As the story unfolds, we meet Colette, (Jillian Fargey) a woman whose husband was abducted while on a business trip to Columbia. Tormented by not knowing if her husband is still alive, she forges an unlikely connection with drifter Jasper (Jade Hassouné) who may or may not know the details of her husbands disappearance.
Colette seems to handle her situation well at times, mainly due to the conversations she regularly has with her husband Tom’s “ghost” (Paul Hopkins). Supporting characters include meddling older sister Evelyn (Susan Glover, in a stand out performance) who offers much needed comic relief and reliable neighbour Bill (Carlo Mestroni).
Fargey, who brings to mind a young Annette Bening, shines as Colette, her emotional journey heart-wrenching at times. Unfortunately, the play was quite repetitive and full of cliché‘s which makes it difficult to empathize with her character.
Hopkins does a splendid job as the kidnapped husband. He makes the most of his mainly bland dialogue and brings to life the imagined spouse who is charming and protective, even if just in the mind of Colette.
Despite playing an under-developed character, Hassouné does a admirable job as the charming Jasper with questionable motives. If we could have cared a little more for him through the duration of the play, the ending and his character’s fate would have been much more effective.
Director Roy Surette does a fine job with this long, drawn out tale, which could have easily been edited down to 90 minutes from it’s existing 2 hours+ running time. The staging and use of the elaborate set was beautiful to watch.
The beautiful set design by John C. Dinning and the impressive lighting design by Luc Prairie, both help set the scene of a lake-front property in the dead of winter. Right down to the stunningly realistic snow fall.The moving bed was a brilliant choice, though tremendously underused.
In Absentia has many thought evoking lines, along with some hilarious ones, but the script and the character development fall far too short. Certainly not a play that sticks with you after you’ve exited the theatre.

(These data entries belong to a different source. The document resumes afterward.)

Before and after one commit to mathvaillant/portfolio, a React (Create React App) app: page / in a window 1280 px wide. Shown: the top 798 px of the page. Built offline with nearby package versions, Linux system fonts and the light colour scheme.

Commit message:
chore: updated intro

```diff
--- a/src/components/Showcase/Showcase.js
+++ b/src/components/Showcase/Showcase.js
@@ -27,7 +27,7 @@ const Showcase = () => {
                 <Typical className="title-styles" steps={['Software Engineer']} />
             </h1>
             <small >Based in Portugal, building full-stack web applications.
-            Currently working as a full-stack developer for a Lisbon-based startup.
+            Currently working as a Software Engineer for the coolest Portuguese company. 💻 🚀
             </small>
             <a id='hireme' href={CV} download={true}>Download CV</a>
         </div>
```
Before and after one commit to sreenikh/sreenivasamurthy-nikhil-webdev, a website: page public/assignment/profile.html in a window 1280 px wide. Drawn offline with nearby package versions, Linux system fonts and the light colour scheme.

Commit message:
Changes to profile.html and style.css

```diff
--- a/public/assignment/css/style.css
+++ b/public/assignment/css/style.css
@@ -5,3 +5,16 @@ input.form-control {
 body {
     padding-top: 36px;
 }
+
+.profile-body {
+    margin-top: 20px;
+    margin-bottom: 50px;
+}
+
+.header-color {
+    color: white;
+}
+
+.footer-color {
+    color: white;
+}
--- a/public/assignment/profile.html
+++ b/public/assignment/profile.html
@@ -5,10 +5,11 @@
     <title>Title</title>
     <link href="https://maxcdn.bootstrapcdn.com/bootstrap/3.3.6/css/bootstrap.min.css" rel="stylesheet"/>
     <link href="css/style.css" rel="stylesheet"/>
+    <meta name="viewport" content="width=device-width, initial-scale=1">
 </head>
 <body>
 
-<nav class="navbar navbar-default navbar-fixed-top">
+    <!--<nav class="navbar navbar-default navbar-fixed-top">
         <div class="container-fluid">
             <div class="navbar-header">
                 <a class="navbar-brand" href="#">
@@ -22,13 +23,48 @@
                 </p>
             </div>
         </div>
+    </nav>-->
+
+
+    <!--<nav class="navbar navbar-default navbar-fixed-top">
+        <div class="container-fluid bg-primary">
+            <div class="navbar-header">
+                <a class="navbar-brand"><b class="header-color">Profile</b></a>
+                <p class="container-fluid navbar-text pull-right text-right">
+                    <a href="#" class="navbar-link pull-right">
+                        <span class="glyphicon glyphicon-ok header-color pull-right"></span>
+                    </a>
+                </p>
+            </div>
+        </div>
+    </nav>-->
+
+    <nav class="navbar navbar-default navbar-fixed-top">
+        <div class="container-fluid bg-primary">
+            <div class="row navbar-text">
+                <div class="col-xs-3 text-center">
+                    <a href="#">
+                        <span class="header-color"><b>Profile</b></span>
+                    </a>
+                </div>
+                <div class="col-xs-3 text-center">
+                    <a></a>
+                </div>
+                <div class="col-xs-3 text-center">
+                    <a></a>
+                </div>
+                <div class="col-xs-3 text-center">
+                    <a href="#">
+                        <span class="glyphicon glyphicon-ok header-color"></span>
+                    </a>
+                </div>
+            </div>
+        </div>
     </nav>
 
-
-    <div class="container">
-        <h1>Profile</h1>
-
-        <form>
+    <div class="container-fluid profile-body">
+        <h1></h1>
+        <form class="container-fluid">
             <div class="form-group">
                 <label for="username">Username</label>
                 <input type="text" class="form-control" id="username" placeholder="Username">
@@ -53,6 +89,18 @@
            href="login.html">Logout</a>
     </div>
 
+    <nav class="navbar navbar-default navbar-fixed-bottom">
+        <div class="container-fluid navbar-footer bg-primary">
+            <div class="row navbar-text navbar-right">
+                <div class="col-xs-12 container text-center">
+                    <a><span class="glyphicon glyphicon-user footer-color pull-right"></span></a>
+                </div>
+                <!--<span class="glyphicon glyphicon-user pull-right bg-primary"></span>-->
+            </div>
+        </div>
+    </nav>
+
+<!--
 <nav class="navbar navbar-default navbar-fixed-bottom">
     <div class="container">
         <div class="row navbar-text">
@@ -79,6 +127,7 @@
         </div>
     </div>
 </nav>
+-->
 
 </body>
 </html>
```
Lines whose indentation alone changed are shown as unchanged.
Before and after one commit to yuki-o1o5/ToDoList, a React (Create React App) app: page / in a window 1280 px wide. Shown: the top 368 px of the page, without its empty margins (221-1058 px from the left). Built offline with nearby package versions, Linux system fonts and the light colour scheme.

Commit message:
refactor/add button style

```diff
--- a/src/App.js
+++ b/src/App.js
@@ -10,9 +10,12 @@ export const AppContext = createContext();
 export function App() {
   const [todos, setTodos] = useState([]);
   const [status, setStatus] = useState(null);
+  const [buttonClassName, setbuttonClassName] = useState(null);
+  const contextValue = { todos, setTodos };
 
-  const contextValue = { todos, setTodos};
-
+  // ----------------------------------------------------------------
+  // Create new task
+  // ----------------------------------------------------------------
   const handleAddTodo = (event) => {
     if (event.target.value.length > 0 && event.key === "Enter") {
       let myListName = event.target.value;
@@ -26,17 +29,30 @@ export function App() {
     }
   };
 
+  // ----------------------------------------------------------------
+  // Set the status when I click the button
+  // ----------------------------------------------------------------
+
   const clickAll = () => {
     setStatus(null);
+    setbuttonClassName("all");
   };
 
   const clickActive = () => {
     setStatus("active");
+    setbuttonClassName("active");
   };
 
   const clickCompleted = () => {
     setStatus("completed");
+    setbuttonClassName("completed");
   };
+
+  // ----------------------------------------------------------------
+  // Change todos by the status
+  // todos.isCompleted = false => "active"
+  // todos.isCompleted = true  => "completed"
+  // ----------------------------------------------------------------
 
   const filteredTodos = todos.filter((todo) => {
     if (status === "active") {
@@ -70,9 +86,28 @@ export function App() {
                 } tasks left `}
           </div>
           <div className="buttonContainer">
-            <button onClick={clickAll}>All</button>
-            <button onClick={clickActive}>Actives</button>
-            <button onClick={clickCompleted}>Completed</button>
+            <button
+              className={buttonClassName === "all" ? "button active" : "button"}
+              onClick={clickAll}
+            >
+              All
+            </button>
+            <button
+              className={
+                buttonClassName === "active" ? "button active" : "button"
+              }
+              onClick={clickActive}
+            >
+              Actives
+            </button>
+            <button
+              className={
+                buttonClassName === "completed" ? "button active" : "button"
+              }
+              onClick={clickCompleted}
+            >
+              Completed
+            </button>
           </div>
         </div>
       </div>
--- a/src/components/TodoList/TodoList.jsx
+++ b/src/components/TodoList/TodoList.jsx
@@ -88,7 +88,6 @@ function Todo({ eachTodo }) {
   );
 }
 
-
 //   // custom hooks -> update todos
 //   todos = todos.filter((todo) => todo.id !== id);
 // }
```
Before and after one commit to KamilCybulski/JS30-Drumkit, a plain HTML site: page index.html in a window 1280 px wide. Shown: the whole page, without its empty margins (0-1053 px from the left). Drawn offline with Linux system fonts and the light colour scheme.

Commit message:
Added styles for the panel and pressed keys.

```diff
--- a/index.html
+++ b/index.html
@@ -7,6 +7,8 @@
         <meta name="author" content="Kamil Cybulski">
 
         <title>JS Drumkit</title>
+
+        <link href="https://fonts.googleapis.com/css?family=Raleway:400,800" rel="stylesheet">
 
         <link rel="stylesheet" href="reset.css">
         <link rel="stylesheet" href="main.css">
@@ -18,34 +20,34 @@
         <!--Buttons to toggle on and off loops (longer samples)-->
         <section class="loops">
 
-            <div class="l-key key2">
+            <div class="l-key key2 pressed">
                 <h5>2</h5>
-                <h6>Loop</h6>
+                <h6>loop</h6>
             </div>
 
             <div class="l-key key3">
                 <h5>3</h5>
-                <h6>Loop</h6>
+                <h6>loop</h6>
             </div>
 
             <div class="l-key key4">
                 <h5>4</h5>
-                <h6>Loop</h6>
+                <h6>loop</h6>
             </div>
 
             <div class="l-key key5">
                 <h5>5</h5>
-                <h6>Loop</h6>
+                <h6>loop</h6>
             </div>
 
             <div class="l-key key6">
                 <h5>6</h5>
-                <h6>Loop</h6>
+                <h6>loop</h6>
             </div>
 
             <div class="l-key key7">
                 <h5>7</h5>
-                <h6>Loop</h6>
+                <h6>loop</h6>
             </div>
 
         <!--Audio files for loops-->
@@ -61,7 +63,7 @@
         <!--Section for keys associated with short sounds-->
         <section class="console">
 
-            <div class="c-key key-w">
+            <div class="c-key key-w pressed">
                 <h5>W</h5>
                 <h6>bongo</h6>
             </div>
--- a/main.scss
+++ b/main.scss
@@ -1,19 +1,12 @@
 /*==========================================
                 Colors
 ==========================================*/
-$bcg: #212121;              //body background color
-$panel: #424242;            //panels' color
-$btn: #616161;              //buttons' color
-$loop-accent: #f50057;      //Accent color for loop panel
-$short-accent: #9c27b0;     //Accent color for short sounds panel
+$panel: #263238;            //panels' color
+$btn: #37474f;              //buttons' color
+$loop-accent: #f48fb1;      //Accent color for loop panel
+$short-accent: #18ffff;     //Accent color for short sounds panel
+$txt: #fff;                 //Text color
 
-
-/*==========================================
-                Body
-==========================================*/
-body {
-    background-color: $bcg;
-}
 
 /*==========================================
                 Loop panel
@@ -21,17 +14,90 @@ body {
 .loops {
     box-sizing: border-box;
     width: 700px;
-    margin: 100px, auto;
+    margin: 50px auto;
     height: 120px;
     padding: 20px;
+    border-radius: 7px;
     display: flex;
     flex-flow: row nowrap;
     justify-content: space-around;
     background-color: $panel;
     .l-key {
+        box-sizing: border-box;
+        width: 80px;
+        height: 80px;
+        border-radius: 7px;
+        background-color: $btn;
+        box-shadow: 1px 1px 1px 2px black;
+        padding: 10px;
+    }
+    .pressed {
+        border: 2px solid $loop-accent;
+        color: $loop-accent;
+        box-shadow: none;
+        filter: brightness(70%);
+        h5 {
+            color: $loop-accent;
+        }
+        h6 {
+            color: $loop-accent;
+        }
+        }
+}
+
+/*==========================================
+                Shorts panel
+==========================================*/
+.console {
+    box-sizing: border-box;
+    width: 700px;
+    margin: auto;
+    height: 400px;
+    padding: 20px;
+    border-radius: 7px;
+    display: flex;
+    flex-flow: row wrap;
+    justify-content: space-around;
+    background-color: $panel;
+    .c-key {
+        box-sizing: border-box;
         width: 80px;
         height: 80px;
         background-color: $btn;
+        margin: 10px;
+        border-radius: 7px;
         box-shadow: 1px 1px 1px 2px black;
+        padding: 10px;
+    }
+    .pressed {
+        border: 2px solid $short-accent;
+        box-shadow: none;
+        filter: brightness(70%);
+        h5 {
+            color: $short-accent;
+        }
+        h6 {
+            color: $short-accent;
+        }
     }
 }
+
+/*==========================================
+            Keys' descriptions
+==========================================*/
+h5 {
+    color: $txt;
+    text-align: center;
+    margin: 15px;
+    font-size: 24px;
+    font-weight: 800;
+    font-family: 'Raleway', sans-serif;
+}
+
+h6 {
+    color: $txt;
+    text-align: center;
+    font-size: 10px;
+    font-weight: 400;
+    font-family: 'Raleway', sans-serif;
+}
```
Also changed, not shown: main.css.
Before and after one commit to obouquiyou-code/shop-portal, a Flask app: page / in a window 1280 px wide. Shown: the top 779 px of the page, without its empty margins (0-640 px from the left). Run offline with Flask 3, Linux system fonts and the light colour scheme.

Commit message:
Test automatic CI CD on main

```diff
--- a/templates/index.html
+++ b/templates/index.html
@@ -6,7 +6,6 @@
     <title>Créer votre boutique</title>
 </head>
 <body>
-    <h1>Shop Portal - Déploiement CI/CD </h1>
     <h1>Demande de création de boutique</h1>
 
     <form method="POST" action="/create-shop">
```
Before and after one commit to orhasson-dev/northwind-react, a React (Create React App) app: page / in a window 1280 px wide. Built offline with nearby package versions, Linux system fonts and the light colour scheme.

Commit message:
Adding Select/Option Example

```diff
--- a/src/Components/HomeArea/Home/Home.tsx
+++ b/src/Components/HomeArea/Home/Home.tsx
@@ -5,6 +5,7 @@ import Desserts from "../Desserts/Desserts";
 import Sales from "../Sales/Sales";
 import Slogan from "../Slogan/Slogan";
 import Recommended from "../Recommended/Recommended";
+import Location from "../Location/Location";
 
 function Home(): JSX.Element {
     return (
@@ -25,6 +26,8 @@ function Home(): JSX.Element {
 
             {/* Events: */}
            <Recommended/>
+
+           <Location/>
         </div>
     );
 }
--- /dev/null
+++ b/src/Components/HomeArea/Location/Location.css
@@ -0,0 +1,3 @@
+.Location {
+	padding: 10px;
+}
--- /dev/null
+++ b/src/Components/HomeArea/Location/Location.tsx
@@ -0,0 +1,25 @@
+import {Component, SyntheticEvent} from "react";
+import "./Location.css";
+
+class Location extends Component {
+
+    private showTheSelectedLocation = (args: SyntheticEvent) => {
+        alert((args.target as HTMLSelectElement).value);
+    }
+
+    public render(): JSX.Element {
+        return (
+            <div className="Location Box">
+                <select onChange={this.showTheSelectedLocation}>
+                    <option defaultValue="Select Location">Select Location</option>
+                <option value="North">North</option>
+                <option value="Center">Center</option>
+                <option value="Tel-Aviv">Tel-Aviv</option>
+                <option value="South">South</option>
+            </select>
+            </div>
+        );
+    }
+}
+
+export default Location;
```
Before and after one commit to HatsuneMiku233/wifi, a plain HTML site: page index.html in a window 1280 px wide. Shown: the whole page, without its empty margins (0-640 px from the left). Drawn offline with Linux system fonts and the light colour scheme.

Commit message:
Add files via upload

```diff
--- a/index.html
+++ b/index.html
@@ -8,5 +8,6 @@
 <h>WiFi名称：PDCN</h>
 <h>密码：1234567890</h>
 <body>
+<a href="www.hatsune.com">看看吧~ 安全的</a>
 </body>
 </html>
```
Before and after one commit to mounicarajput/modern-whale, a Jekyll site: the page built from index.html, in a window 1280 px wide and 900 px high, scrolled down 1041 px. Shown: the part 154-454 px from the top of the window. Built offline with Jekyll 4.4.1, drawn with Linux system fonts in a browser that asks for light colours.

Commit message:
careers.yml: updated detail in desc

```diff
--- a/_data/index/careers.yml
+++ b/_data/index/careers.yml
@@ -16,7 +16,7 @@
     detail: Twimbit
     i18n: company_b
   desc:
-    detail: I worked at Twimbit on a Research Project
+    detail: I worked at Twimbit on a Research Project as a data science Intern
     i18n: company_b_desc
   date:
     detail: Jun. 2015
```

In Absentia runs at The Centaur Theatre through March 4.
Noelle Hannibal for Master class à Montréal